Do you foresee delving’s existence affecting Elder’s sound at all? Does having a project that is completely, totally your own in this way make you feel more comfortable with “meeting expectations” when it comes to the band’s direction?

You know, I hadn’t really thought of it that way but I think it might. It’s the musical playground whereas Elder is the place for work. That’s not to say we intend on playing to anyone’s expectations, but it’s nice to scratch certain itches that might turn off a lot of Elder fans, especially when dipping more heavily into the electronic side of things. For the most part, I think the two bands will have no problem existing in their own spheres.

Are there any physical release plans for Hirschbrunnen? Any plans to play material from the album live?

The album will be out on 2LP and CD on June 11th via Stickman Records and a tour is currently in the works for Europe in November/December 2021. We’ll see if that happens, though.

Do you have any recommendations to share with whomever is reading this? Any books, movies, albums that have been particularly crucial for you in the present or past?

If anyone reading uses Spotify, I made a playlist for our friends at Robotor Records with the music I’ve been listening to the past months. You can find it here:

Honestly, I’ve been so focused on music the past year that I have really neglected books and movies. When I find myself on the couch at the end of the day I usually want to watch Futurama rather than tax my brain. I listened to a shit ton of podcasts too, my favorites of which are Last Podcast On The Left (humor/occult/murder themes) and QAnon Anonymous (dissecting conspiracy thought in the American mainstream).

Finally, in traditional Heavy Blog style, it’s important to ask: how do you take your eggs? When last we spoke, your answer was “over medium with Frank’s Red Hot.” Are you still riding that wave or have you changed it up since then?

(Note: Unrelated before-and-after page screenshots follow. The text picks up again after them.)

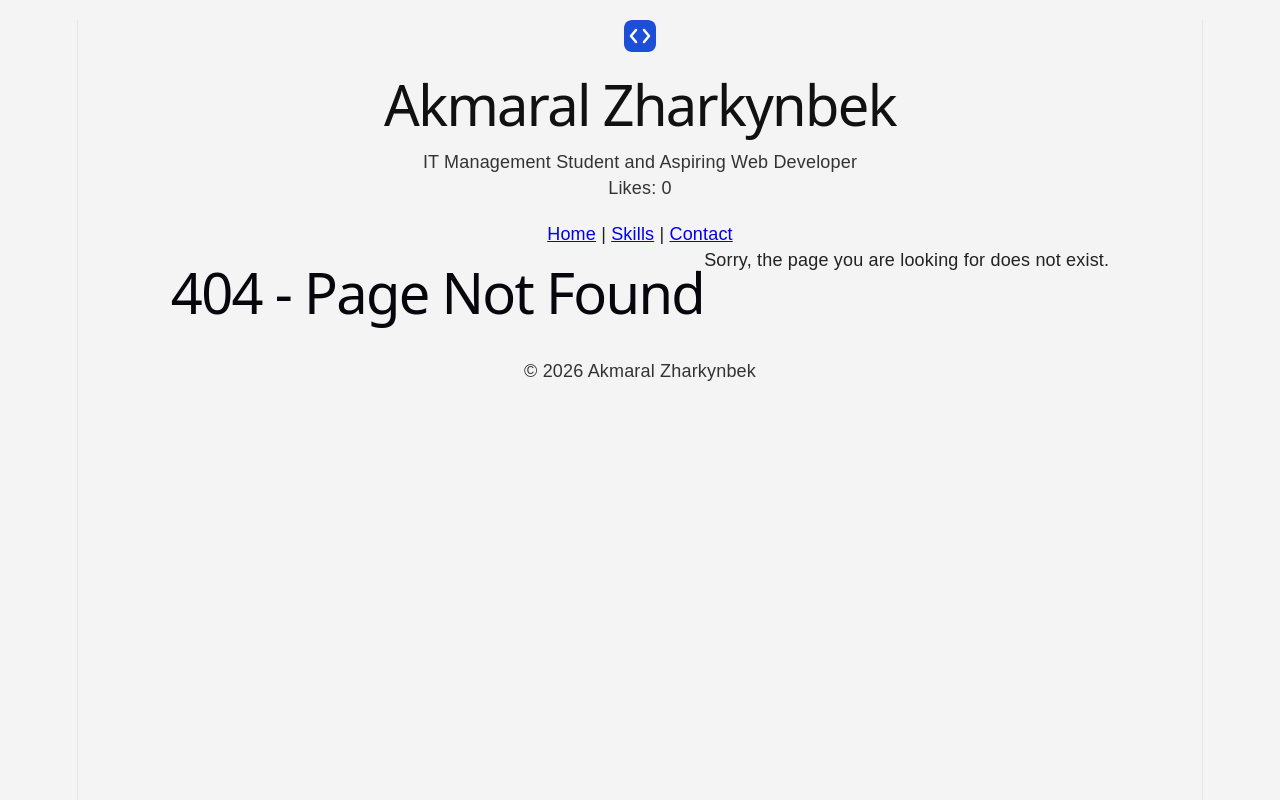
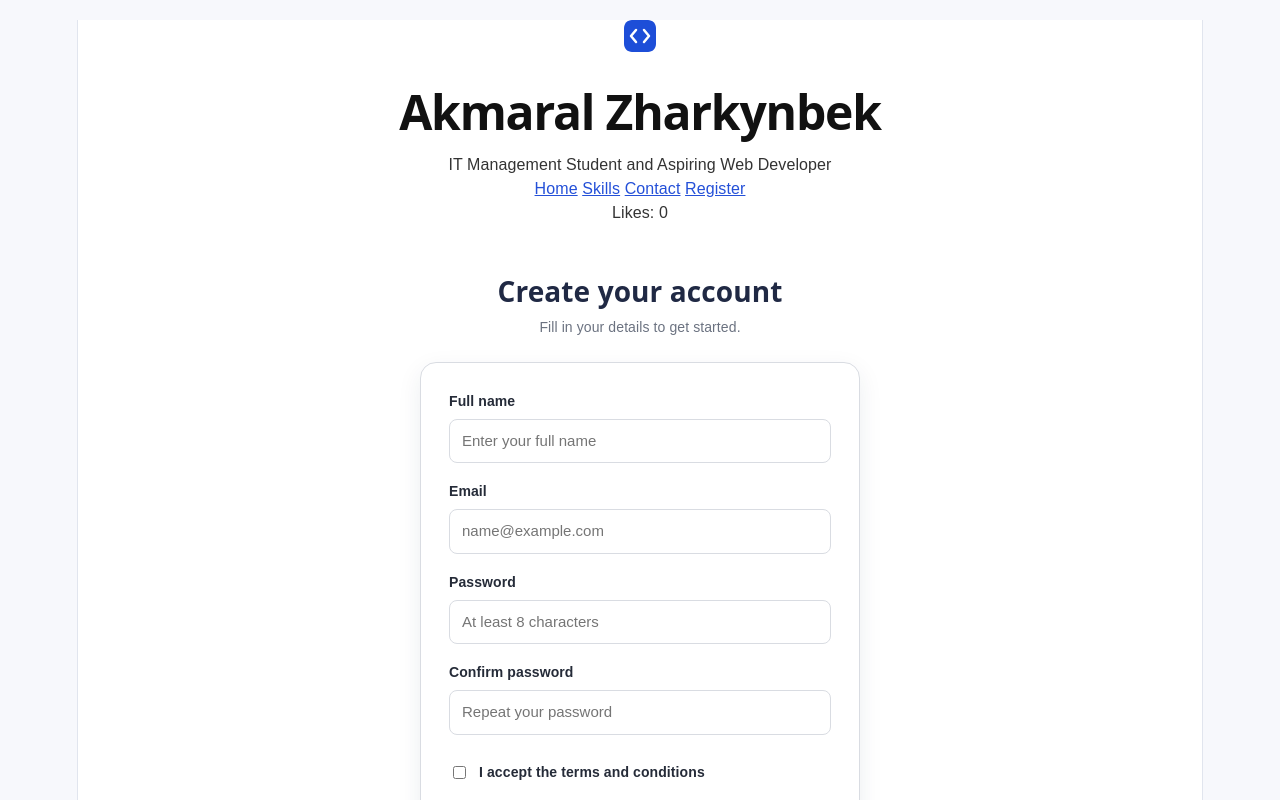
Before and after one commit to zharkynbeka328-wq/iwamad-practice, a React (Vite) app: page /register in a window 1280 px wide. Before the commit this address had no page. Shown: the top 800 px of the page. Built offline with nearby package versions, Linux system fonts and the light colour scheme.

Commit message:
Week 06 - Registration form with validation

```diff
--- a/src/App.tsx
+++ b/src/App.tsx
@@ -1,8 +1,10 @@
+
 import { Routes, Route } from "react-router";
 import Layout from "./components/Layout";
 import Home from "./pages/Home";
 import Skills from "./pages/Skills";
 import Contact from "./pages/Contact";
+import RegisterPage from "./pages/RegisterPage";
 import NotFound from "./pages/NotFound";
 
 function App() {
@@ -12,6 +14,7 @@ function App() {
         <Route index element={<Home />} />
         <Route path="skills" element={<Skills />} />
         <Route path="contact" element={<Contact />} />
+        <Route path="register" element={<RegisterPage />} />
         <Route path="*" element={<NotFound />} />
       </Route>
     </Routes>
--- a/src/components/Header.tsx
+++ b/src/components/Header.tsx
@@ -1,3 +1,5 @@
+
+import { NavLink } from "react-router";
 import { useLikes } from "../context/LikesContext";
 import logo from "../assets/logo.svg";
 
@@ -20,6 +22,13 @@ function Header({ title, subtitle }: HeaderProps) {
         </div>
       </div>
 
+      <nav aria-label="Main navigation">
+        <NavLink to="/">Home</NavLink>{" "}
+        <NavLink to="/skills">Skills</NavLink>{" "}
+        <NavLink to="/contact">Contact</NavLink>{" "}
+        <NavLink to="/register">Register</NavLink>
+      </nav>
+
       <p className="header-likes">Likes: {likes}</p>
     </header>
   );
--- a/src/components/Layout.tsx
+++ b/src/components/Layout.tsx
@@ -1,4 +1,4 @@
-import { NavLink, Outlet } from "react-router";
+import { Outlet } from "react-router";
 import Header from "./Header";
 import Footer from "./Footer";
 
@@ -9,33 +9,6 @@ function Layout() {
         title="Akmaral Zharkynbek"
         subtitle="IT Management Student and Aspiring Web Developer"
       />
-
-      <nav>
-  <NavLink
-    to="/"
-    className={({ isActive }) => (isActive ? "active-link" : "")}
-  >
-    Home
-  </NavLink>
-
-  {" | "}
-
-  <NavLink
-    to="/skills"
-    className={({ isActive }) => (isActive ? "active-link" : "")}
-  >
-    Skills
-  </NavLink>
-
-  {" | "}
-
-  <NavLink
-    to="/contact"
-    className={({ isActive }) => (isActive ? "active-link" : "")}
-  >
-    Contact
-  </NavLink>
-</nav>
 
       <Outlet />
 
--- /dev/null
+++ b/src/components/ui/TextField.tsx
@@ -0,0 +1,34 @@
+
+import { useId } from "react";
+import type { InputHTMLAttributes } from "react";
+
+type TextFieldProps = InputHTMLAttributes<HTMLInputElement> & {
+  label: string;
+  error?: string;
+};
+
+function TextField({ label, error, ...rest }: TextFieldProps) {
+  const id = useId();
+  const errorId = `${id}-error`;
+
+  return (
+    <div className="field">
+      <label htmlFor={id}>{label}</label>
+
+      <input
+        id={id}
+        aria-invalid={error ? true : undefined}
+        aria-describedby={error ? errorId : undefined}
+        {...rest}
+      />
+
+      {error && (
+        <p id={errorId} className="field-error">
+          {error}
+        </p>
+      )}
+    </div>
+  );
+}
+
+export default TextField;
--- a/src/index.css
+++ b/src/index.css
@@ -1,96 +1,72 @@
+
 :root {
-  --text: #6b6375;
-  --text-h: #08060d;
-  --bg: #fff;
-  --border: #e5e4e7;
-  --code-bg: #f4f3ec;
-  --accent: #aa3bff;
-  --accent-bg: rgba(170, 59, 255, 0.1);
-  --accent-border: rgba(170, 59, 255, 0.5);
-  --social-bg: rgba(244, 243, 236, 0.5);
-  --shadow:
-    rgba(0, 0, 0, 0.1) 0 10px 15px -3px, rgba(0, 0, 0, 0.05) 0 4px 6px -2px;
+  --text: #4b5563;
+  --text-h: #202944;
+  --bg: #f7f8fc;
+  --border: #e1e5ee;
+  --code-bg: #f0f2f8;
+  --accent: #2450d8;
+  --accent-bg: rgba(36, 80, 216, 0.1);
+  --accent-border: rgba(36, 80, 216, 0.4);
+  --social-bg: #f0f2f8;
+  --shadow: 0 8px 24px rgba(30, 45, 80, 0.08);
 
-  --sans: system-ui, 'Segoe UI', Roboto, sans-serif;
-  --heading: system-ui, 'Segoe UI', Roboto, sans-serif;
+  --sans: system-ui, "Segoe UI", Roboto, sans-serif;
+  --heading: system-ui, "Segoe UI", Roboto, sans-serif;
   --mono: ui-monospace, Consolas, monospace;
 
-  font: 18px/145% var(--sans);
-  letter-spacing: 0.18px;
-  color-scheme: light dark;
+  font: 16px/1.5 var(--sans);
+  letter-spacing: 0.1px;
+  color-scheme: light;
   color: var(--text);
   background: var(--bg);
   font-synthesis: none;
   text-rendering: optimizeLegibility;
   -webkit-font-smoothing: antialiased;
   -moz-osx-font-smoothing: grayscale;
-
-  @media (max-width: 1024px) {
-    font-size: 16px;
-  }
 }
 
-@media (prefers-color-scheme: dark) {
-  :root {
-    --text: #9ca3af;
-    --text-h: #f3f4f6;
-    --bg: #16171d;
-    --border: #2e303a;
-    --code-bg: #1f2028;
-    --accent: #c084fc;
-    --accent-bg: rgba(192, 132, 252, 0.15);
-    --accent-border: rgba(192, 132, 252, 0.5);
-    --social-bg: rgba(47, 48, 58, 0.5);
-    --shadow:
-      rgba(0, 0, 0, 0.4) 0 10px 15px -3px, rgba(0, 0, 0, 0.25) 0 4px 6px -2px;
-  }
-
-  #social .button-icon {
-    filter: invert(1) brightness(2);
-  }
-}
-
-#root {
-  width: 1126px;
-  max-width: 100%;
-  margin: 0 auto;
-  text-align: center;
-  border-inline: 1px solid var(--border);
-  min-height: 100svh;
-  display: flex;
-  flex-direction: column;
+* {
   box-sizing: border-box;
 }
 
 body {
   margin: 0;
+  min-width: 320px;
+  background: var(--bg);
+}
+
+#root {
+  width: 100%;
+  max-width: 1126px;
+  min-height: 100vh;
+  margin: 0 auto;
+  display: flex;
+  flex-direction: column;
+  border-inline: 1px solid var(--border);
+  background: #fff;
 }
 
 h1,
 h2 {
   font-family: var(--heading);
-  font-weight: 500;
+  font-weight: 600;
   color: var(--text-h);
 }
 
 h1 {
-  font-size: 56px;
-  letter-spacing: -1.68px;
-  margin: 32px 0;
-  @media (max-width: 1024px) {
-    font-size: 36px;
-    margin: 20px 0;
-  }
+  font-size: clamp(32px, 5vw, 48px);
+  letter-spacing: -1.2px;
+  margin: 24px 0 12px;
+  line-height: 1.2;
 }
+
 h2 {
-  font-size: 24px;
-  line-height: 118%;
-  letter-spacing: -0.24px;
+  font-size: 26px;
+  line-height: 1.3;
   margin: 0 0 8px;
-  @media (max-width: 1024px) {
-    font-size: 20px;
-  }
 }
+
 p {
   margin: 0;
 }
@@ -105,7 +81,21 @@ code,
 
 code {
   font-size: 15px;
-  line-height: 135%;
+  line-height: 1.35;
   padding: 4px 8px;
   background: var(--code-bg);
 }
+
+a {
+  color: var(--accent);
+}
+
+a:hover {
+  color: #183ca8;
+}
+
+@media (max-width: 600px) {
+  #root {
+    border-inline: none;
+  }
+}
--- /dev/null
+++ b/src/lib/validateRegistration.ts
@@ -0,0 +1,42 @@
+
+export type RegistrationValues = {
+  fullName: string;
+  email: string;
+  password: string;
+  confirmPassword: string;
+  acceptTerms: boolean;
+};
+
+export type RegistrationErrors = Partial<
+  Record<keyof RegistrationValues, string>
+>;
+
+export function validateRegistration(
+  values: RegistrationValues
+): RegistrationErrors {
+  const errors: RegistrationErrors = {};
+
+  if (values.fullName.trim().length < 2) {
+    errors.fullName = "Enter your full name";
+  }
+
+  if (!/^[^\s@]+@[^\s@]+\.[^\s@]+$/.test(values.email)) {
+    errors.email = "Enter a valid email, like name@example.com";
+  }
+
+  if (values.password.length < 8) {
+    errors.password = "Use at least 8 characters";
+  } else if (!/\d/.test(values.password)) {
+    errors.password = "Include at least one number";
+  }
+
+  if (values.confirmPassword !== values.password) {
+    errors.confirmPassword = "Passwords do not match";
+  }
+
+  if (!values.acceptTerms) {
+    errors.acceptTerms = "Accept the terms to continue";
+  }
+
+  return errors;
+}
--- /dev/null
+++ b/src/pages/RegisterPage.tsx
@@ -0,0 +1,158 @@
+
+import { useState } from "react";
+import type { ChangeEvent, FormEvent } from "react";
+import { validateRegistration } from "../lib/validateRegistration";
+import type { RegistrationValues } from "../lib/validateRegistration";
+import TextField from "../components/ui/TextField";
+import Button from "../components/ui/Button";
+
+function RegisterPage() {
+  const [values, setValues] = useState<RegistrationValues>({
+    fullName: "",
+    email: "",
+    password: "",
+    confirmPassword: "",
+    acceptTerms: false,
+  });
+
+  const [touched, setTouched] = useState<
+    Partial<Record<keyof RegistrationValues, boolean>>
+  >({});
+  const [submitAttempted, setSubmitAttempted] = useState(false);
+  const [submitted, setSubmitted] = useState(false);
+
+  const errors = validateRegistration(values);
+
+  function handleChange(event: ChangeEvent<HTMLInputElement>) {
+    const { name, type, value, checked } = event.target;
+
+    setValues((current) => ({
+      ...current,
+      [name]: type === "checkbox" ? checked : value,
+    }));
+
+    setSubmitted(false);
+  }
+
+  function handleBlur(event: ChangeEvent<HTMLInputElement>) {
+    const { name } = event.target;
+
+    setTouched((current) => ({
+      ...current,
+      [name]: true,
+    }));
+  }
+
+  function handleSubmit(event: FormEvent<HTMLFormElement>) {
+    event.preventDefault();
+    setSubmitAttempted(true);
+
+    if (Object.keys(errors).length === 0) {
+      setSubmitted(true);
+    }
+  }
+
+  function getError(field: keyof RegistrationValues) {
+    return touched[field] || submitAttempted
+      ? errors[field]
+      : undefined;
+  }
+
+  if (submitted) {
+    return (
+      <section>
+        <h2 className="register-title">Create your account</h2>
+        <p role="status">
+          Thanks, {values.fullName.trim()}. You are registered.
+        </p>
+      </section>
+    );
+  }
+
+  return (
+    <section>
+      <h2 className="register-title">Create your account</h2>
+      <p className="register-subtitle">
+        Fill in your details to get started.
+      </p>
+
+      <form className="form" onSubmit={handleSubmit} noValidate>
+        <TextField
+          name="fullName"
+          label="Full name"
+          placeholder="Enter your full name"
+          value={values.fullName}
+          onChange={handleChange}
+          onBlur={handleBlur}
+          error={getError("fullName")}
+          autoComplete="name"
+        />
+
+        <TextField
+          name="email"
+          label="Email"
+          type="email"
+          placeholder="name@example.com"
+          value={values.email}
+          onChange={handleChange}
+          onBlur={handleBlur}
+          error={getError("email")}
+          autoComplete="email"
+        />
+
+        <TextField
+          name="password"
+          label="Password"
+          type="password"
+          placeholder="At least 8 characters"
+          value={values.password}
+          onChange={handleChange}
+          onBlur={handleBlur}
+          error={getError("password")}
+          autoComplete="new-password"
+        />
+
+        <TextField
+          name="confirmPassword"
+          label="Confirm password"
+          type="password"
+          placeholder="Repeat your password"
+          value={values.confirmPassword}
+          onChange={handleChange}
+          onBlur={handleBlur}
+          error={getError("confirmPassword")}
+          autoComplete="new-password"
+        />
+
+        <div className="field">
+          <label className="check">
+            <input
+              type="checkbox"
+              name="acceptTerms"
+              checked={values.acceptTerms}
+              onChange={handleChange}
+              onBlur={handleBlur}
+              aria-invalid={getError("acceptTerms") ? true : undefined}
+              aria-describedby={
+                getError("acceptTerms")
+                  ? "acceptTerms-error"
+                  : undefined
+              }
+            />
+            I accept the terms and conditions
+          </label>
+
+          {getError("acceptTerms") && (
+            <p id="acceptTerms-error" className="field-error">
+              {getError("acceptTerms")}
+            </p>
+          )}
+        </div>
+
+        <Button type="submit">Create account</Button>
+      </form>
+    </section>
+  );
+}
+
+export default RegisterPage;
--- a/src/styles/components.css
+++ b/src/styles/components.css
@@ -2,14 +2,23 @@
 .ui-button {
   font: inherit;
   border: 1px solid var(--color-primary);
-  border-radius: 8px;
-  padding: var(--spacing-small) var(--spacing-medium);
+  border-radius: 9px;
+  padding: 11px 18px;
   cursor: pointer;
+  transition: background 0.2s, transform 0.2s;
+}
+
+.ui-button:hover {
+  transform: translateY(-1px);
 }
 
 .ui-button--primary {
   background: var(--color-primary);
   color: var(--color-surface);
+}
+
+.ui-button--primary:hover {
+  background: #1d43bd;
 }
 
 .ui-button--secondary {
@@ -28,7 +37,7 @@
   gap: var(--spacing-medium);
   padding: var(--spacing-large);
   border: 1px solid var(--color-border);
-  border-radius: 8px;
+  border-radius: 12px;
   background: var(--color-surface);
 }
 
@@ -37,7 +46,7 @@
   align-items: center;
   border: 1px solid var(--color-border);
   border-radius: 999px;
-  padding: 4px 8px;
+  padding: 4px 10px;
   background: var(--color-surface);
   color: var(--color-text);
   font: inherit;
@@ -49,3 +58,105 @@
   gap: var(--spacing-small);
   margin-top: var(--spacing-medium);
 }
+
+.form {
+  display: grid;
+  gap: 18px;
+  width: calc(100% - 32px);
+  max-width: 440px;
+  box-sizing: border-box;
+  margin: 24px auto 40px;
+  padding: 28px;
+  text-align: left;
+  background: #fff;
+  border: 1px solid var(--color-border);
+  border-radius: 16px;
+  box-shadow: 0 8px 24px rgba(30, 45, 80, 0.08);
+}
+
+.field {
+  display: grid;
+  gap: 7px;
+  min-width: 0;
+}
+
+.field label {
+  color: var(--color-text);
+  font-size: 14px;
+  font-weight: 600;
+}
+
+.field input:not([type="checkbox"]) {
+  box-sizing: border-box;
+  width: 100%;
+  min-height: 44px;
+  padding: 10px 12px;
+  font: inherit;
+  font-size: 15px;
+  color: #252b38;
+  background: #fff;
+  border: 1px solid var(--color-border);
+  border-radius: 8px;
+  transition: border-color 0.2s, box-shadow 0.2s;
+}
+
+.field input:not([type="checkbox"]):focus {
+  outline: none;
+  border-color: var(--color-primary);
+  box-shadow: 0 0 0 3px rgba(36, 80, 216, 0.12);
+}
+
+.field input[aria-invalid="true"] {
+  border: 2px solid var(--color-error);
+}
+
+.field-error {
+  margin: 0;
+  color: var(--color-error);
+  font-size: 13px;
+  line-height: 1.4;
+}
+
+.check {
+  display: flex;
+  align-items: center;
+  gap: 10px;
+  min-height: 40px;
+  color: var(--color-text);
+  font-size: 14px;
+}
+
+.check input {
+  accent-color: var(--color-primary);
+}
+
+.form .ui-button {
+  width: 100%;
+  min-height: 46px;
+  margin-top: 4px;
+  font-size: 15px;
+  font-weight: 600;
+}
+
+.register-title {
+  margin-top: 28px;
+  text-align: center;
+  font-size: 28px;
+}
+
+@media (max-width: 480px) {
+  .form {
+    padding: 20px;
+  }
+
+  .register-title {
+    font-size: 24px;
+  }
+}
+
+.register-subtitle {
+  margin: 0 16px;
+  text-align: center;
+  color: var(--color-text-muted);
+  font-size: 14px;
+}
--- a/src/styles/tokens.css
+++ b/src/styles/tokens.css
@@ -4,6 +4,7 @@
   --color-background: #F5F5F5;
   --color-text: #252B38;
   --color-text-muted: #6B7280;
+  --color-error: #b91c1c;
   --color-border: #D9DCE2;
   --color-focus: #2450D8;
   --spacing-small: 8px;
```
Also changed, not shown: 6 other files (tests, documents, lock files or other folders).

Still riding it. Forever. Except you can’t really find Frank’s in Germany, so it’s been more Sriracha.

Simon Handmaker

Published 3 years ago